Fabulous arvo. Syl was great and we couldn’t have asked for better trip.
Sam and James
Sydney Harbour Bridge
Firstly, they rode through the city and over the Sydney Harbour Bridge. We always tell our passenger to look up and enjoy the unique view. The more than 6,000,000 rivets are so interesting and the arch is so iconic. It’s nicknamed ‘The Coathanger’ because of its arch-based design. It is the largest steel arch bridge in the world.
Next, they rode past Kirribilli House. Kirribilli House is the secondary official residence of the Prime Minister of Australia. After that, they rode around the corner to Jeffrey Street Wharf. From here, the views across Sydney Harbour towards the Sydney Opera House and the CBD are magnificent. In addition, it also has an up-close view of the side and underneath of the bridge. A perfect place to stop for photos.
The Kirribilli Loop
Then they rode under the north side of the bridge and continued on their tour. The underside of the northern end of the SHB – Sydney Harbour Bridge – is very interesting. The Kirribilli Loop was finished by riding past Luna Park and the North Sydney Olympic Pool.
Continuing on, through North Sydney and Crows Nest before joining River Road. It is a fun road to ride on. River Road leads to Burns Bay Road which, in turn, leads to another bridge but not one of the main three.
Fig Tree Bridge, Tarban Creek Bridge, Gladesville Bridge
Opening in 1963, the Fig Tree Bridge spans the Lane Cove River. After that bridge, they continued on and crossed the second of the bridges Tarban Creek Bridge. This spans Tarban Creek, likewise, it has nice views east to the Harbour Bridge. Then they got to bridge #2 of the main 3 Bridges, the Gladesville Bridge. It has wonderful views along Parramatta River towards the Harbour Bridge and the city.

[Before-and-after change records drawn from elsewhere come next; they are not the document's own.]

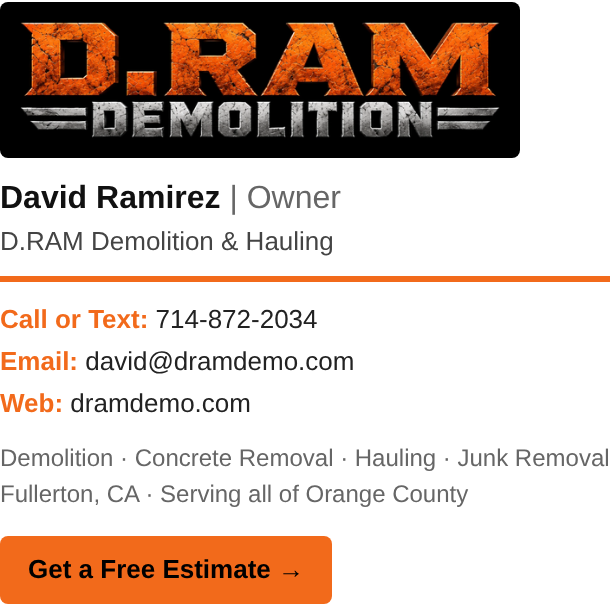
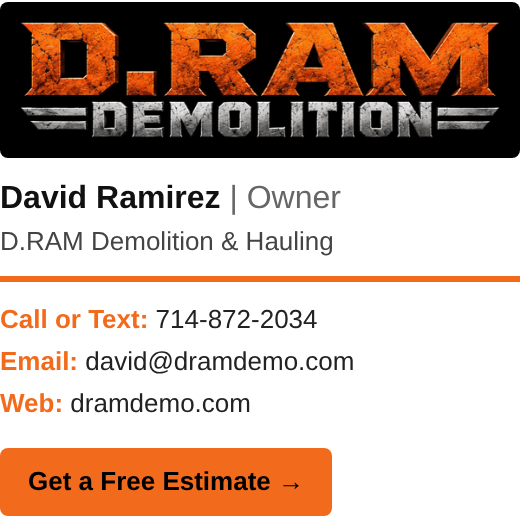
Simplify email signature: remove services line
Claude-Session: https://claude.ai/code/session_01RfWacy7b9JSVXazcrdoKz6

diff --git a/handoff/email-signature/signature.html b/handoff/email-signature/signature.html
@@ -56,12 +56,6 @@
     </td>
   </tr>
   <tr>
-    <td style="padding:8px 0 0 0;font-size:12px;line-height:18px;color:#666666;white-space:nowrap;">
-      Demolition &middot; Concrete Removal &middot; Hauling &middot; Junk Removal<br>
-      Fullerton, CA &middot; Serving all of Orange County
-    </td>
-  </tr>
-  <tr>
     <td style="padding:12px 0 0 0;">
       <a href="https://dramdemo.com/estimate/?utm_source=email_signature&amp;utm_medium=email" style="display:inline-block;background:#f26a1b;color:#000000;font-size:13px;font-weight:bold;line-height:16px;padding:9px 14px;border-radius:4px;text-decoration:none;">Get a Free Estimate &rarr;</a>
     </td>
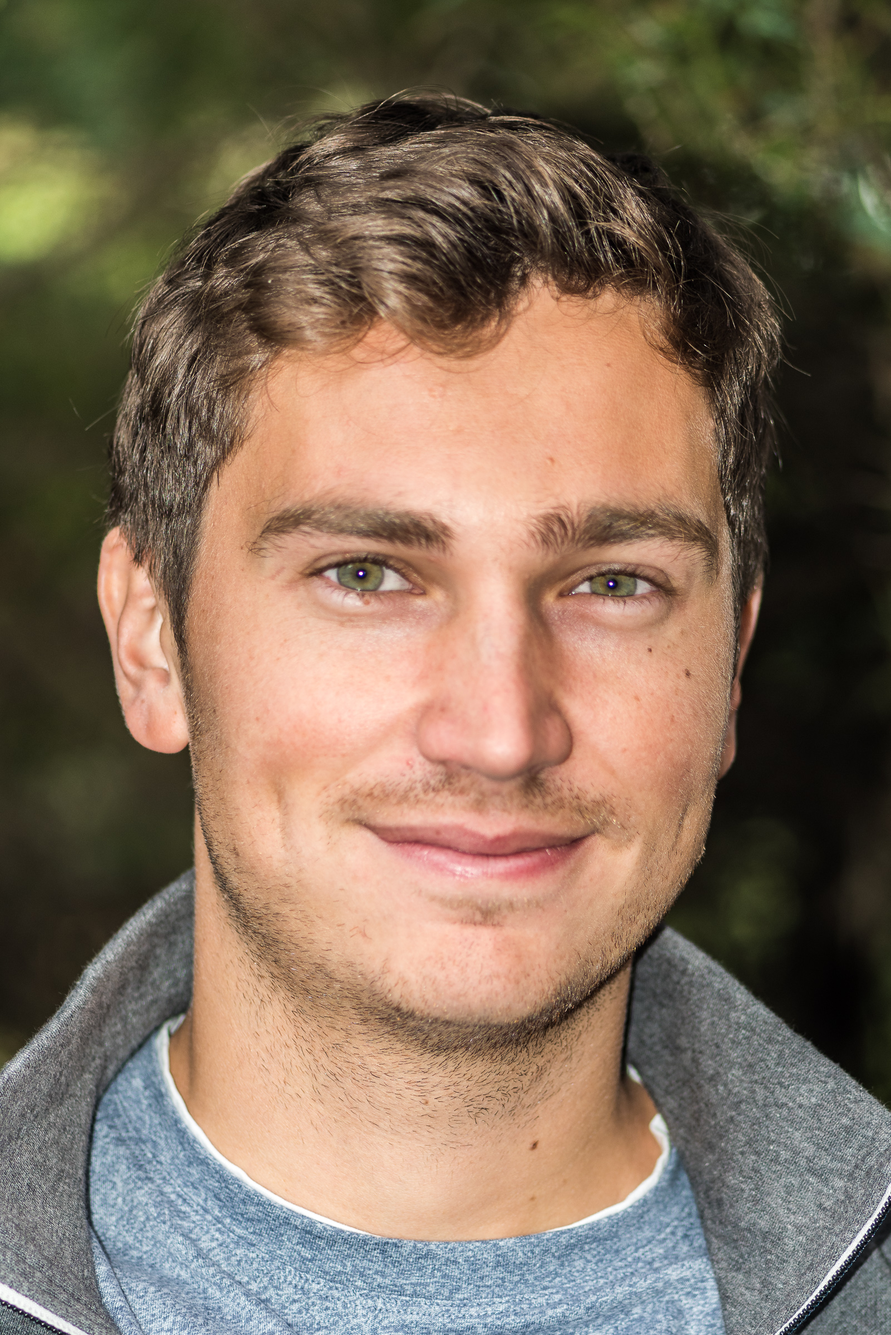
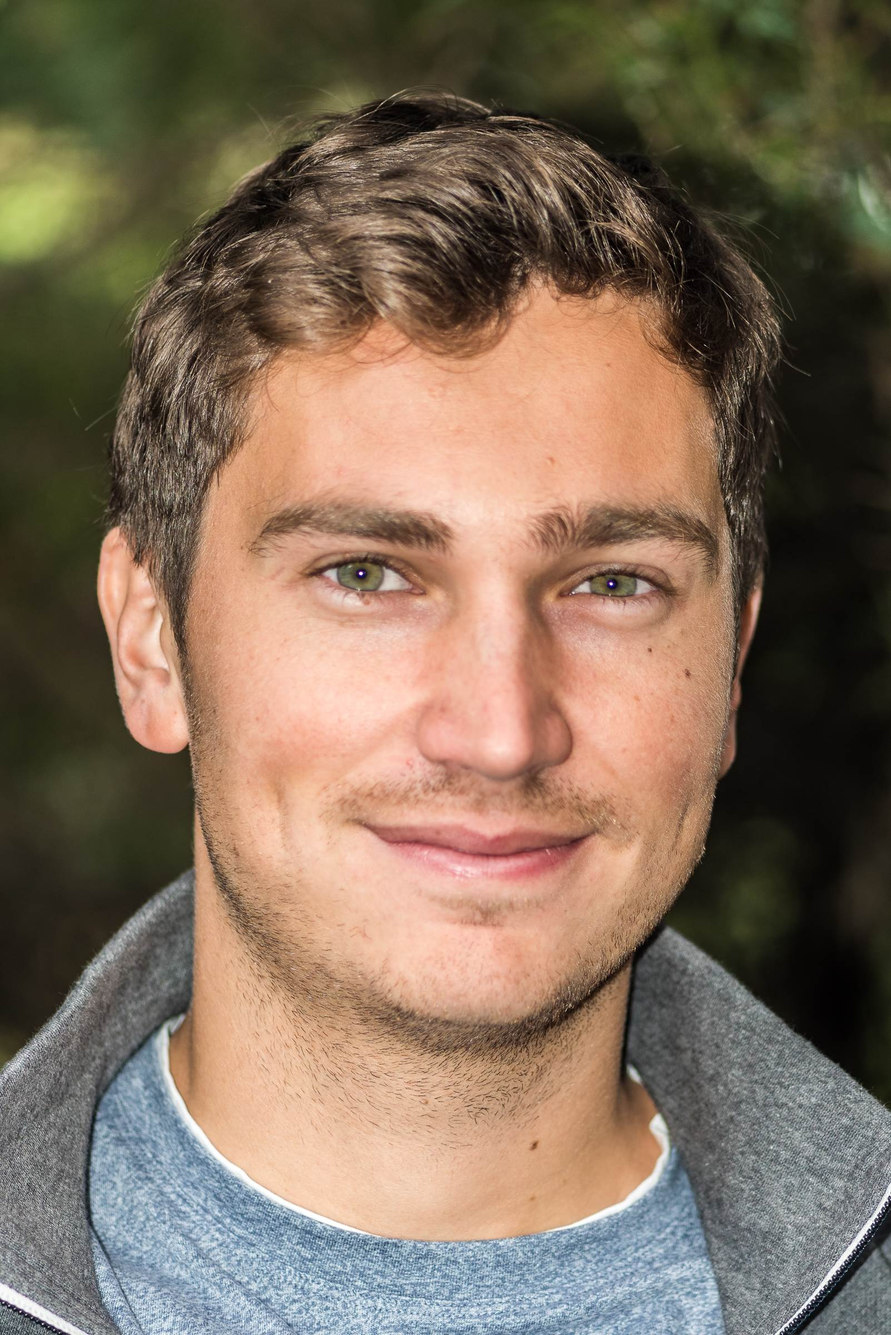
Expended About page, change templete and picture size. Added videos to project page.

diff --git a/docs/index.html b/docs/index.html
@@ -110,7 +110,7 @@ ul.task-list li input[type="checkbox"] {
  <span class="menu-text"></span></a>
   </li>  
   <li class="nav-item compact">
-    <a class="nav-link" href="mailto:MAIL:mbracic192@gmail.com" rel="" target=""><i class="bi bi-envelope" role="img" aria-label="email">
+    <a class="nav-link" href="mailto:mbracic192@gmail.com" rel="" target=""><i class="bi bi-envelope" role="img" aria-label="email">
 </i> 
  <span class="menu-text"></span></a>
   </li>  
@@ -127,23 +127,18 @@ ul.task-list li input[type="checkbox"] {
 <!-- margin-sidebar -->
     
 <!-- main -->
-<main class="content" id="quarto-document-content">
-
-
-
-<div class="quarto-about-jolla">
-  <img src="img/MarkoBracic.jpg" class="about-image
-  rounded " style="width: 15em;">
- <header id="title-block-header" class="quarto-title-block default">
+<div class="quarto-about-trestles">
+  <div class="about-entity">
+    <img src="img/MarkoBracic.jpg" class="about-image
+  rounded " style="width: 12em;">
+<header id="title-block-header" class="quarto-title-block default">
 <div class="quarto-title">
 <h1 class="title">Dr.&nbsp;Marko Bračić<br> <small style="font-size: 50%;">Behavioural biologist</small></h1>
 </div>
 <div class="quarto-title-meta">
   </div>
-</header><div id="about-block">
-</div> 
-  <hr class="about-sep">
-   <div class="about-links">
+</header>
+    <div class="about-links">
   <a href="https://twitter.com/MarkoBracic" class="about-link" rel="" target="">
     <i class="bi bi-twitter"></i>
      <span class="about-link-text">Twitter</span>
@@ -152,24 +147,34 @@ ul.task-list li input[type="checkbox"] {
     <i class="bi bi-linkedin"></i>
      <span class="about-link-text">LinkedIn</span>
   </a>
-  <a href="mailto:MAIL:mbracic192@gmail.com" class="about-link" rel="" target="">
+  <a href="mailto:mbracic192@gmail.com" class="about-link" rel="" target="">
     <i class="bi bi-envelope"></i>
      <span class="about-link-text">Email</span>
   </a>
+  <a href="https://orcid.org/0000-0001-6528-3572" class="about-link" rel="" target="">
+     <span class="about-link-text">ORCiD: 0000-0001-6528-3572</span>
+  </a>
 </div>
-</div>
-
+  </div>
+  <div class="about-contents"><main class="content" id="quarto-document-content">
 <section id="welcome-to-my-website" class="level1">
 <h1>Welcome to my website!</h1>
-<p>I am a behavioural biologist passionate about understanding how animals make decisions and exploring the ecological consequences of their behaviour. My work is interdisciplinary, incorporating cognition, ecology and evolution with empirical and theoretical approaches to uncover miseries of animal behaviour. I am strongly committed to open science and support the Society for Open, Reliable, and Transparent Ecology and Evolutionary Biology (SORTEE).</p>
-<p>The nature fascinates me so you’ll often find me with my nose to the ground observing ants or gazing into trees in search of a bird.</p>
-<p>I love to engage in knowledge and experience exchange, not only inside of academia but also with the public. So do not hesitate to reach out! Check out my projects and publication and <a href="mailto:mbracic192@gmail.com%22">contact me</a> if you have any questions or would like to discuss ideas.</p>
-
+<p>I am a behavioural biologist passionate about understanding how animals make decisions and exploring the ecological consequences of their behaviour. My work is interdisciplinary, incorporating cognition, ecology and evolution with empirical and theoretical approaches to uncover the miseries of animal behaviour.</p>
+<p>Recently, I finished my PhD at <a href="https://www.uni-muenster.de/Biologie.NeuroVer/Verhaltensbiologie/en/Team/index.html">University of Münster, Department of Behavioural Biology at</a> as a part of collaborative research center for a <a href="https://www.uni-bielefeld.de/fakultaeten/biologie/forschung/verbuende/sfb_nc3/about/index.xml">novel synthesis of individualisation (NC3)</a> and a student in <a href="https://www.uni-muenster.de/Evolution/mgse/people/markobracic.html">Münster Graduate School of Evolution (MGSE)</a>.</p>
+<p>Nature fascinates me so you’ll often find me with my nose to the ground observing ants or gazing into trees in search of a bird.</p>
+<p>I love to engage in knowledge and experience exchange, not only inside academia but also with the public. So do not hesitate to reach out! Check out my <a href="projects/">projects</a> and <a href="publications/">publications</a> and <script type="text/javascript">
+<!--
+h='&#x67;&#x6d;&#x61;&#x69;&#108;&#46;&#x63;&#x6f;&#x6d;';a='&#64;';n='&#x6d;&#98;&#114;&#x61;&#x63;&#x69;&#x63;&#x31;&#x39;&#50;';e=n+a+h;
+document.write('<a h'+'ref'+'="ma'+'ilto'+':'+e+'" clas'+'s="em' + 'ail">'+'&#x63;&#x6f;&#110;&#116;&#x61;&#x63;&#116;&#32;&#x6d;&#x65;'+'<\/'+'a'+'>');
+// -->
+</script><noscript>contact me (mbracic192 at gmail dot com)</noscript> if you have any questions or would like to discuss ideas.</p>
+<p>I firmly believe in open and transparent science, so all my publications are open-access and contain reproducible data and analysis code. To further support open science, I am a member of the Society for Open, Reliable, and Transparent Ecology and Evolutionary Biology <a href="https://www.sortee.org/">SORTEE</a>, and I encourage you to consider joining this community.</p>
 
 
 </section>
-
-</main> <!-- /main -->
+</main></div>
+</div>
+ <!-- /main -->
 <script id="quarto-html-after-body" type="application/javascript">
 window.document.addEventListener("DOMContentLoaded", function (event) {
   const toggleBodyColorMode = (bsSheetEl) => {
@@ -403,7 +408,9 @@ window.document.addEventListener("DOMContentLoaded", function (event) {
     <div class="nav-footer-center">
       &nbsp;
     </div>
-    <div class="nav-footer-right"><span class="faux-block"><a href="https://github.com/marvinschmitt/quarto-website-template/">View source on GitHub</a></span></div>
+    <div class="nav-footer-right">
+      &nbsp;
+    </div>
   </div>
 </footer>
 

diff --git a/docs/projects/index.html b/docs/projects/index.html
@@ -111,7 +111,7 @@ ul.task-list li input[type="checkbox"] {
  <span class="menu-text"></span></a>
   </li>  
   <li class="nav-item compact">
-    <a class="nav-link" href="mailto:MAIL:mbracic192@gmail.com" rel="" target=""><i class="bi bi-envelope" role="img" aria-label="email">
+    <a class="nav-link" href="mailto:mbracic192@gmail.com" rel="" target=""><i class="bi bi-envelope" role="img" aria-label="email">
 </i> 
  <span class="menu-text"></span></a>
   </li>  
@@ -152,12 +152,16 @@ ul.task-list li input[type="checkbox"] {
 <p><img src="../img/stability_causes.png" style="height: 100%; width: 100%; object-fit: contain" onclick="window.open('https://academic.oup.com/beheco/article/33/4/775/6601379', 'blank');"></p>
 <p><a href="https://academic.oup.com/beheco/article/33/4/775/6601379" target="_blank">Paper</a> | <a href="https://datadryad.org/stash/dataset/doi:10.5061/dryad.2bvq83bsd" target="_blank">Data and code</a><br></p>
 <p>We quantified individual differences in “optimism” of mice (cognitive judgement bias) and investigate the drivers of this variation. Repeatability analyses showed moderate consistency of individual differences, similar to other behaviours assessed in animal personality research. However, we did not find the evidence for influence of two selected environmental conditions and genotypes.</p>
+<div class="quarto-video ratio ratio-16x9"><iframe data-external="1" src="https://www.youtube.com/embed/CnvT-hRR-GY" title="" frameborder="0" allow="accelerometer; autoplay; clipboard-write; encrypted-media; gyroscope; picture-in-picture" allowfullscreen=""></iframe></div>
+<p><br><br></p>
 </section>
-<section id="ecological-consequences-of-individual-diffrences-in-animal-optimism" class="level2">
-<h2 class="anchored" data-anchor-id="ecological-consequences-of-individual-diffrences-in-animal-optimism">Ecological consequences of individual diffrences in animal “optimism”</h2>
+<section id="ecological-consequences-of-individual-differences-in-animal-optimism" class="level2">
+<h2 class="anchored" data-anchor-id="ecological-consequences-of-individual-differences-in-animal-optimism">Ecological consequences of individual differences in animal “optimism”</h2>
 <p><img src="../img/consequences.png" style="height: 100%; width: 100%; object-fit: contain" onclick="window.open('https://www.researchsquare.com/article/rs-3071773/v1', 'blank');"></p>
 <p><a href="https://www.researchsquare.com/article/rs-3071773/v1" target="_blank">Preprint</a> | <a href="https://osf.io/z6nm8/" target="_blank">Data and code</a><br></p>
 <p>We explored potential ecological consequences of animals being more optimistic or pessimistic (cognitive judgement bias). Considering our main aim, we did not find evidence that optimistic and pessimistic mice make different foraging decisions under predation risk. However, we successfully developed a new test to investigate individual differences in ecologically relevant risk-taking of mice.</p>
+<div class="quarto-video ratio ratio-16x9"><iframe data-external="1" src="https://www.youtube.com/embed/yKvue14Woxs" title="" frameborder="0" allow="accelerometer; autoplay; clipboard-write; encrypted-media; gyroscope; picture-in-picture" allowfullscreen=""></iframe></div>
+<p><br><br></p>
 </section>
 <section id="philosophical-perspective-of-animal-optimism" class="level2">
 <h2 class="anchored" data-anchor-id="philosophical-perspective-of-animal-optimism">Philosophical perspective of animal “optimism”</h2>
@@ -409,7 +413,9 @@ window.document.addEventListener("DOMContentLoaded", function (event) {
     <div class="nav-footer-center">
       &nbsp;
     </div>
-    <div class="nav-footer-right"><span class="faux-block"><a href="https://github.com/marvinschmitt/quarto-website-template/">View source on GitHub</a></span></div>
+    <div class="nav-footer-right">
+      &nbsp;
+    </div>
   </div>
 </footer>
 

diff --git a/docs/publications/list_Gscholar.html b/docs/publications/list_Gscholar.html
@@ -134,7 +134,7 @@ pre > code.sourceCode > span > a:first-child::before { text-decoration: underlin
  <span class="menu-text"></span></a>
   </li>  
   <li class="nav-item compact">
-    <a class="nav-link" href="mailto:MAIL:mbracic192@gmail.com" rel="" target=""><i class="bi bi-envelope" role="img" aria-label="email">
+    <a class="nav-link" href="mailto:mbracic192@gmail.com" rel="" target=""><i class="bi bi-envelope" role="img" aria-label="email">
 </i> 
  <span class="menu-text"></span></a>
   </li>  
@@ -477,7 +477,9 @@ window.document.addEventListener("DOMContentLoaded", function (event) {
     <div class="nav-footer-center">
       &nbsp;
     </div>
-    <div class="nav-footer-right"><span class="faux-block"><a href="https://github.com/marvinschmitt/quarto-website-template/">View source on GitHub</a></span></div>
+    <div class="nav-footer-right">
+      &nbsp;
+    </div>
   </div>
 </footer>
 

diff --git a/docs/404.html b/docs/404.html
@@ -111,7 +111,7 @@ ul.task-list li input[type="checkbox"] {
  <span class="menu-text"></span></a>
   </li>  
   <li class="nav-item compact">
-    <a class="nav-link" href="mailto:MAIL:mbracic192@gmail.com" rel="" target=""><i class="bi bi-envelope" role="img" aria-label="email">
+    <a class="nav-link" href="mailto:mbracic192@gmail.com" rel="" target=""><i class="bi bi-envelope" role="img" aria-label="email">
 </i> 
  <span class="menu-text"></span></a>
   </li>  
@@ -392,7 +392,9 @@ window.document.addEventListener("DOMContentLoaded", function (event) {
     <div class="nav-footer-center">
       &nbsp;
     </div>
-    <div class="nav-footer-right"><span class="faux-block"><a href="https://github.com/marvinschmitt/quarto-website-template/">View source on GitHub</a></span></div>
+    <div class="nav-footer-right">
+      &nbsp;
+    </div>
   </div>
 </footer>
 

diff --git a/docs/cv/index.html b/docs/cv/index.html
@@ -100,7 +100,7 @@ ul.task-list li input[type="checkbox"] {
  <span class="menu-text"></span></a>
   </li>  
   <li class="nav-item compact">
-    <a class="nav-link" href="mailto:MAIL:mbracic192@gmail.com" rel="" target=""><i class="bi bi-envelope" role="img" aria-label="email">
+    <a class="nav-link" href="mailto:mbracic192@gmail.com" rel="" target=""><i class="bi bi-envelope" role="img" aria-label="email">
 </i> 
  <span class="menu-text"></span></a>
   </li>  
@@ -401,7 +401,9 @@ window.document.addEventListener("DOMContentLoaded", function (event) {
     <div class="nav-footer-center">
       &nbsp;
     </div>
-    <div class="nav-footer-right"><span class="faux-block"><a href="https://github.com/marvinschmitt/quarto-website-template/">View source on GitHub</a></span></div>
+    <div class="nav-footer-right">
+      &nbsp;
+    </div>
   </div>
 </footer>
 

diff --git a/docs/publications/index.html b/docs/publications/index.html
@@ -111,7 +111,7 @@ ul.task-list li input[type="checkbox"] {
  <span class="menu-text"></span></a>
   </li>  
   <li class="nav-item compact">
-    <a class="nav-link" href="mailto:MAIL:mbracic192@gmail.com" rel="" target=""><i class="bi bi-envelope" role="img" aria-label="email">
+    <a class="nav-link" href="mailto:mbracic192@gmail.com" rel="" target=""><i class="bi bi-envelope" role="img" aria-label="email">
 </i> 
  <span class="menu-text"></span></a>
   </li>  
@@ -459,7 +459,9 @@ window.document.addEventListener("DOMContentLoaded", function (event) {
     <div class="nav-footer-center">
       &nbsp;
     </div>
-    <div class="nav-footer-right"><span class="faux-block"><a href="https://github.com/marvinschmitt/quarto-website-template/">View source on GitHub</a></span></div>
+    <div class="nav-footer-right">
+      &nbsp;
+    </div>
   </div>
 </footer>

This bridge is on the main arterial thoroughfare of Victoria Road. They travelled along for a short while before turning off into the inner west suburb of Drummoyne. Following the shoreline of Iron Cove, which is part of the Parramatta River, they saw some lovely water views. It is part of the 7 km long Bay Run. So far, the surprise 50th trike tour was a great experience.
Our favourite bridge is the ANZAC Bridge. We think it is incredible, a work of art and design. It is main bridge #3. Similarly, it is also great to see without a roof over your head inhibiting the view.
Most noteworthy, the stay cable design concept development and final design for the new bridge were carried out by the Roads & Traffic Authority of NSW. Finally, the bridge was opened to traffic on 03 December 1995 as the Glebe Island Bridge.
The bridge was given its current name on Remembrance Day in 1998 to honour the memory of the soldiers of the Australian and New Zealand Army Corps (known as Anzacs) who served in World War I. There was still time left over so they rode through the city to Mrs Macquarie’s Point.
Mrs Macquarie’s Point
This led them to ride along Art Gallery Road, past the Royal Botanical Gardens to Mrs Macquarie’s Point. It has beautiful views looking west towards the Sydney Opera House and the Sydney Harbour Bridge. They ride past Mrs Macquarie’s Chair. Mrs Macquarie’s Chair is an exposed sandstone rock cut into the shape of a bench, on a peninsula in Sydney Harbour. It was hand carved by convicts in 1810, for Elizabeth Macquarie, the wife of Major-General Lachlan Macquarie, Governor of NSW. The Art Gallery of NSW is also along this road, it’s beautiful historic sandstone buildings were built between 1896 and 1909.
However, the 1.5 hours was up so Syl dropped them back at their hotel. In conclusion, the surprise 50th trike tour was a big success and a lot of fun.